1. ## density

1. Find the area, mass, and center of mass of a thin plate bounded by $x^2-y^2 =1$ and $x = 4$ with density $\rho(x,y) = x$.

Computing these, should be OK. Just wondering about the limits of integration. Would it be $x = 0$ to $x = 4$ and $y = 0$ to $y = \sqrt{x^2-1}$?

2. Let $f(x,y) = \begin{cases} 1, \ \ \ \ \ \text{if} \ x \ \text{is irrational} \\ 4y^{3}, \ \ \text{if not} \end{cases}$

Show that $\int_{0}^{1} \left(\int_{0}^{1} f(x,y) \ dy \right) \ dx = 1$, but that $\int_{0}^{1} \left(\int_{0}^{1} f(x,y) \ dx \right) \ dy$ does not exist.

Then this implies that $\int_{0}^{1} f(x,y) \ dy = 1$ or $\int f(x,y) \ dy = y$. So we only integrate it when $f(x,y) = 1$? And for the second case, the function may be similar to $\int_{0}^{1} \frac{1}{x^2} \ dx$ which does not exist?

The only problem is, when we are integrating from $0$ to $1$, we integrate over both rationals and irrationals. So maybe the second case deals with this, and that is why it doesn't exist. Whereas, in the first case, we keep $x$ constant, and integrate over the rationals between $0$ and $1$?

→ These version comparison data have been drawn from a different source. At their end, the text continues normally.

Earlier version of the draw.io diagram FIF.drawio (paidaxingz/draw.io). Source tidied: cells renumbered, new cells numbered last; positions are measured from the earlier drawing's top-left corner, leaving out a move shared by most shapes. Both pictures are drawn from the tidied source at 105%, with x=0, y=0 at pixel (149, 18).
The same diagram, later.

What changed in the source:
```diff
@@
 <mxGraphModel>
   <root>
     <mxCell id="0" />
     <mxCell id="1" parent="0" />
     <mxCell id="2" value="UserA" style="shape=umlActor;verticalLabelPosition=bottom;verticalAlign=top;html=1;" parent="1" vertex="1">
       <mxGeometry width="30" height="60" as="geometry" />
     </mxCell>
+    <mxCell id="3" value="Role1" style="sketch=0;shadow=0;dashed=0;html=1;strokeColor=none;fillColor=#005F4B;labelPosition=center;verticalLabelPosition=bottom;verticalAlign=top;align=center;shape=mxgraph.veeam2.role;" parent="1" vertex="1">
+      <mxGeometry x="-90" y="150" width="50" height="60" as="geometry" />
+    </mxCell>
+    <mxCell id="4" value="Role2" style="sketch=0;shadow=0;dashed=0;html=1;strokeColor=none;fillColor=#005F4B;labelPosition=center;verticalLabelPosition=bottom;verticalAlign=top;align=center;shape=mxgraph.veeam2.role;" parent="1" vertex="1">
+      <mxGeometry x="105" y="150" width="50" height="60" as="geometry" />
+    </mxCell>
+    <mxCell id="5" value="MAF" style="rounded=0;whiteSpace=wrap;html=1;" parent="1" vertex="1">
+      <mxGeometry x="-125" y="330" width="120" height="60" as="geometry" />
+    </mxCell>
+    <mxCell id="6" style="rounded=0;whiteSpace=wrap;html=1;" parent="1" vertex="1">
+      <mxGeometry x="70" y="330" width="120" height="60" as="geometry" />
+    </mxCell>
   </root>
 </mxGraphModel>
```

2. Originally Posted by heathrowjohnny
1. Find the area, mass, and center of mass of a thin plate bounded by $x^2-y^2 =1$ and $x = 4$ with density $\rho(x,y) = x$.

Computing these, should be OK. Just wondering about the limits of integration. Would it be $x = 0$ to $x = 4$ and $y = 0$ to $y = \sqrt{x^2-1}$?
[snip]
No. Draw the graphs to see the region. Note that $
x^2-y^2 =1
$
is a hyperbola with centre at (0, 0) and vertices at (1, 0) and (-1, 0) .....

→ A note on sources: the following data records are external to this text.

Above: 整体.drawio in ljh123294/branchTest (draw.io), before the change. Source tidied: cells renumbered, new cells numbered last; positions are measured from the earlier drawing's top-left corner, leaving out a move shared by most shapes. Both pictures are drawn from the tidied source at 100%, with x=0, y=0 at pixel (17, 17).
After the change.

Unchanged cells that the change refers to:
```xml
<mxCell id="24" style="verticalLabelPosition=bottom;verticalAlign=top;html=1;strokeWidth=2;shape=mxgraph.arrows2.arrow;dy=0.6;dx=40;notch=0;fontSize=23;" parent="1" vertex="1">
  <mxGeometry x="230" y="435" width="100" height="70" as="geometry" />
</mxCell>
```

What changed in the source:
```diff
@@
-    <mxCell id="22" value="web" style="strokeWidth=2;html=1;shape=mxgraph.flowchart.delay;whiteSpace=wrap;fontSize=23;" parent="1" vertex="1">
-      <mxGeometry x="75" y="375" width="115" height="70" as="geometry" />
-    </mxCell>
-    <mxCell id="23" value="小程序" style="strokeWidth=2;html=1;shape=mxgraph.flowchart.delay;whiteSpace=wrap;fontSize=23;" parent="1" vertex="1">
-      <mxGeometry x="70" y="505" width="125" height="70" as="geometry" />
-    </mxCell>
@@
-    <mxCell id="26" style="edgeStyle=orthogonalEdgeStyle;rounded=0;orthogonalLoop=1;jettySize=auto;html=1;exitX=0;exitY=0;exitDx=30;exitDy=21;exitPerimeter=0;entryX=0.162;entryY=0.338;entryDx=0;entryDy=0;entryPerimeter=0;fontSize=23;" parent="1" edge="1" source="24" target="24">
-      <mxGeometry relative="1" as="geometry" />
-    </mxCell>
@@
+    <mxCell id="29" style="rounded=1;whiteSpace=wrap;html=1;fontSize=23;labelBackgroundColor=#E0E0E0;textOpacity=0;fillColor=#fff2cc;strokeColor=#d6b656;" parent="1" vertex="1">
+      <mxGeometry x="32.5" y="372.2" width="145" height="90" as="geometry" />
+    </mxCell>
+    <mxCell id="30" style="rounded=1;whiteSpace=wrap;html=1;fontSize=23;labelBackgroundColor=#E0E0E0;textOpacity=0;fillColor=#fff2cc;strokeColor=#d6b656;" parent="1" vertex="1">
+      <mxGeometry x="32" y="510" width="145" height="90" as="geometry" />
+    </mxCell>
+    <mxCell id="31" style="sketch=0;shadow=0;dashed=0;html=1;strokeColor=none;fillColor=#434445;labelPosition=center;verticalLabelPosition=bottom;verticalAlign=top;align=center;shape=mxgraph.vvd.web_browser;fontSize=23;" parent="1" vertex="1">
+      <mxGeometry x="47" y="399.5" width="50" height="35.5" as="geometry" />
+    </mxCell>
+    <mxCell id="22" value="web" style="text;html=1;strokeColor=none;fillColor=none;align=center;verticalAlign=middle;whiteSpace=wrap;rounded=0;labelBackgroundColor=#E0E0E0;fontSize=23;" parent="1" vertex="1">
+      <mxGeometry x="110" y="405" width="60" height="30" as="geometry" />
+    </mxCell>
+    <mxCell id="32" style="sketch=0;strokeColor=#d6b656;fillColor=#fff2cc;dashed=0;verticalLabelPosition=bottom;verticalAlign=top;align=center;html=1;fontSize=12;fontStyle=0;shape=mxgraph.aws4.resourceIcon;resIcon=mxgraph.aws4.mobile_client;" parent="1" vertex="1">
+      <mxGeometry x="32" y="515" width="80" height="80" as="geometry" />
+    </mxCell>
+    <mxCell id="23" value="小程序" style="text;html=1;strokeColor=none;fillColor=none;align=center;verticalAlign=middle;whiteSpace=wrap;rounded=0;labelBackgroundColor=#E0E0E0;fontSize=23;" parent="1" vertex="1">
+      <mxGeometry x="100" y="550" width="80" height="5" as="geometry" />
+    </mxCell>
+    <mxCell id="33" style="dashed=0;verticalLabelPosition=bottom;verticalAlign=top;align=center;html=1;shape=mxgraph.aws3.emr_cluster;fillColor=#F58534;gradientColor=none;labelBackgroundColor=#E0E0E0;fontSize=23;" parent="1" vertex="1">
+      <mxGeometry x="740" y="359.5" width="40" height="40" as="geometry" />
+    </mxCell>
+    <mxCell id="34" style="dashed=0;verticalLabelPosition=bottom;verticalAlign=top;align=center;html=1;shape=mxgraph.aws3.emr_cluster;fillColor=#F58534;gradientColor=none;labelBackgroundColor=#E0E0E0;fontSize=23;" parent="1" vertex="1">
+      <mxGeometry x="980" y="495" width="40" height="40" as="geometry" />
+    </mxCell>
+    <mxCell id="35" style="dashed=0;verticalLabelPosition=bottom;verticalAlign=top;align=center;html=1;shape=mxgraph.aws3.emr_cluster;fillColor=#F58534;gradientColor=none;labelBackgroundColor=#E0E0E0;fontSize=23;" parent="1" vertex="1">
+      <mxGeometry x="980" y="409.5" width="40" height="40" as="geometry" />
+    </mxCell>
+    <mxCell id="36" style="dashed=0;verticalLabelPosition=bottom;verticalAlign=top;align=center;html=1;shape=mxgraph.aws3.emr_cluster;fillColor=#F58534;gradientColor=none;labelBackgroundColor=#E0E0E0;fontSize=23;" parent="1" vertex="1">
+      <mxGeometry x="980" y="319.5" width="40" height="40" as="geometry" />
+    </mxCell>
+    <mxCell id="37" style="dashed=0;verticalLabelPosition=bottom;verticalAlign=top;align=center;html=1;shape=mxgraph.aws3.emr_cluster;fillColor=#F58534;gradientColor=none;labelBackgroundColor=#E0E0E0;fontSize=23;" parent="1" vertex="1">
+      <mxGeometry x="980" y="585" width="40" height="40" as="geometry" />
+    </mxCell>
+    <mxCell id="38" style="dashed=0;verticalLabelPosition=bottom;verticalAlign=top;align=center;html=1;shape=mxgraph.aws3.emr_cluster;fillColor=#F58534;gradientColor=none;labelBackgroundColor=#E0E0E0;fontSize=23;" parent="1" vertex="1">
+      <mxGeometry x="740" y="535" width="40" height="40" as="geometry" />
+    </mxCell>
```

If first integrating with respect to y, the region is defined by $-\sqrt{x^2-1} \leq y \leq \sqrt{x^2-1}$ and $1 \leq x \leq 4$.

Alternatively, if first integrating with respect to x, the region is defined by $\sqrt{y^2+1} \leq x \leq 4$ and $-\sqrt{15} \leq y \leq \sqrt{15}$.

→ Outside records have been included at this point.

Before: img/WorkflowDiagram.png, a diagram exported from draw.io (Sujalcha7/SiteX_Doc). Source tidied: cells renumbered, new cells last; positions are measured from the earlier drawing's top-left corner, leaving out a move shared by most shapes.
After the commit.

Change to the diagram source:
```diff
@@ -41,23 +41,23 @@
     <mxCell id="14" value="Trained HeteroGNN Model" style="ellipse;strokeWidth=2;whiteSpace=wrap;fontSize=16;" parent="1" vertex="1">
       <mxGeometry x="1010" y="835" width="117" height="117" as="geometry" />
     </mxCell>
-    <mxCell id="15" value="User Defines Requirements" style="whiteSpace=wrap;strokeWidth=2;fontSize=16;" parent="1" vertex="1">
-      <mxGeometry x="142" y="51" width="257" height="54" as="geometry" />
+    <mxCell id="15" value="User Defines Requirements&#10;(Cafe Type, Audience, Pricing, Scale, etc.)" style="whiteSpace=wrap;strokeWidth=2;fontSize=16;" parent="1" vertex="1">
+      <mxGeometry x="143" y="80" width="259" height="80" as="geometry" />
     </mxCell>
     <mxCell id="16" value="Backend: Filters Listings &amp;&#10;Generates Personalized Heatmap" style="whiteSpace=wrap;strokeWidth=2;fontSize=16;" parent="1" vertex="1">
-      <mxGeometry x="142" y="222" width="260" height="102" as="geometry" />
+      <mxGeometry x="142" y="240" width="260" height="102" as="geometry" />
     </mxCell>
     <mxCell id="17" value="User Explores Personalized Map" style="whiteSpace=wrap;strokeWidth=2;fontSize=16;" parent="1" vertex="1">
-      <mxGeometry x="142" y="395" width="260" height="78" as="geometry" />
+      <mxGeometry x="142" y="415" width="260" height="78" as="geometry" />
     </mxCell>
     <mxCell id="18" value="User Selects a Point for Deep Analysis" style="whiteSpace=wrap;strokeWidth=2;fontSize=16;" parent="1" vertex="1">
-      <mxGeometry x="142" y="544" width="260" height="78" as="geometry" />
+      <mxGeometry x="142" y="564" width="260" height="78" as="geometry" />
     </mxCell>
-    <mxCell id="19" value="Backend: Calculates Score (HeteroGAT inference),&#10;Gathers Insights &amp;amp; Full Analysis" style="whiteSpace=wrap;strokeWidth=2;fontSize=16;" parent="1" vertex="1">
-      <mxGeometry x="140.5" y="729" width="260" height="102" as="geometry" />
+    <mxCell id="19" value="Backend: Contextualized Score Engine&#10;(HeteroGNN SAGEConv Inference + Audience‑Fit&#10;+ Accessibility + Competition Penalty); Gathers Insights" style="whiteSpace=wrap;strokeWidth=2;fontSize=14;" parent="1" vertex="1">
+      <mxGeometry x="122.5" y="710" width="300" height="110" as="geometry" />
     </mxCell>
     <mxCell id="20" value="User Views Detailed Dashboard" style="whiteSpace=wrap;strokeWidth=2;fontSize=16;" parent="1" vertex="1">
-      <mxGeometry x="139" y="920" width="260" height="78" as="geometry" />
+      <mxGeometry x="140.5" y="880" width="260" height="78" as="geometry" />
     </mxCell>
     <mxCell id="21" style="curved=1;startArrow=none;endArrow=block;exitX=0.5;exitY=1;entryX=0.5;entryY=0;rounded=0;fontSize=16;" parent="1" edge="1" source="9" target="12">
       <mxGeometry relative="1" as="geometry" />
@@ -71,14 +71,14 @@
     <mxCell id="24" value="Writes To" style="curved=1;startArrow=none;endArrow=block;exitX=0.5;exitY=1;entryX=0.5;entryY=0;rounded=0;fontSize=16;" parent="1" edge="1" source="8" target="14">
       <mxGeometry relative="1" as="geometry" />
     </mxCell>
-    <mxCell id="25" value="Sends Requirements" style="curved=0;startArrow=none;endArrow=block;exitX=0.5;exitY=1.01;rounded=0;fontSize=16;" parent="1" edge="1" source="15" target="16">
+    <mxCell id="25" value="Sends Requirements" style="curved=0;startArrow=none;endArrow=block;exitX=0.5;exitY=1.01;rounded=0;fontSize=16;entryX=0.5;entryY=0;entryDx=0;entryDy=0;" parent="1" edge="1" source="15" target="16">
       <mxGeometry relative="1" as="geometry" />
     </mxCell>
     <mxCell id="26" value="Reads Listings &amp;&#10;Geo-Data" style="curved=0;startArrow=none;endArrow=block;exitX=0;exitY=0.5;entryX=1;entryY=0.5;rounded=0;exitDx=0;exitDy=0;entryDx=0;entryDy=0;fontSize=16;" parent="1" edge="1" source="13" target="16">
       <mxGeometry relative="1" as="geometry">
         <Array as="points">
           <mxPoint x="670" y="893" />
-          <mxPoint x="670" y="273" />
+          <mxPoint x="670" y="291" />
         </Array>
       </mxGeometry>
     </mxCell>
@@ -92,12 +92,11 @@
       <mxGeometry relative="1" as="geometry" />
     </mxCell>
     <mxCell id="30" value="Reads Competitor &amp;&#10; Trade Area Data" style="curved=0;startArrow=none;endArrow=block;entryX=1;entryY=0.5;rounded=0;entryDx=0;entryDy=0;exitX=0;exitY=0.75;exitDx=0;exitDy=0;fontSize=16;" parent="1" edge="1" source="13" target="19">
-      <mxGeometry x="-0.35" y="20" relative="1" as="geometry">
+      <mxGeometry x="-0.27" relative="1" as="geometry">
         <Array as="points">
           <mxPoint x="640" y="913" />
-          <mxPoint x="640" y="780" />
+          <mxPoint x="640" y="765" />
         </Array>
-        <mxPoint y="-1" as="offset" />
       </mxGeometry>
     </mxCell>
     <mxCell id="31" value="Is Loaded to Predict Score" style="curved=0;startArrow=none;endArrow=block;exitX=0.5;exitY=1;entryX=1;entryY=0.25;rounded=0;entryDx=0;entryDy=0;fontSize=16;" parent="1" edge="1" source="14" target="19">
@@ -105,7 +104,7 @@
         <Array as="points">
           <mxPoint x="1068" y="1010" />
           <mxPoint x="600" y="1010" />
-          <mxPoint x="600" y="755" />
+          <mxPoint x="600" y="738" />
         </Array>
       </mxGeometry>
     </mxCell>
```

3. its not riemann integrable but it is lebesgue integral. so I dont think you can integrate first with $x$ (to be riemann integrable).

4. do you agree with me (i.e. its not riemann integrable but lebesgue integral)?

5. Originally Posted by heathrowjohnny
do you agree with me (i.e. its not riemann integrable but lebesgue integral)?
You're referring to question 2 ......? I haven't had a close look at it yet, but my off the cuff answer is yes, I do agree with you (I may regret saying that ....) Someone like TPH would be better qualified than me to comment on on this question ......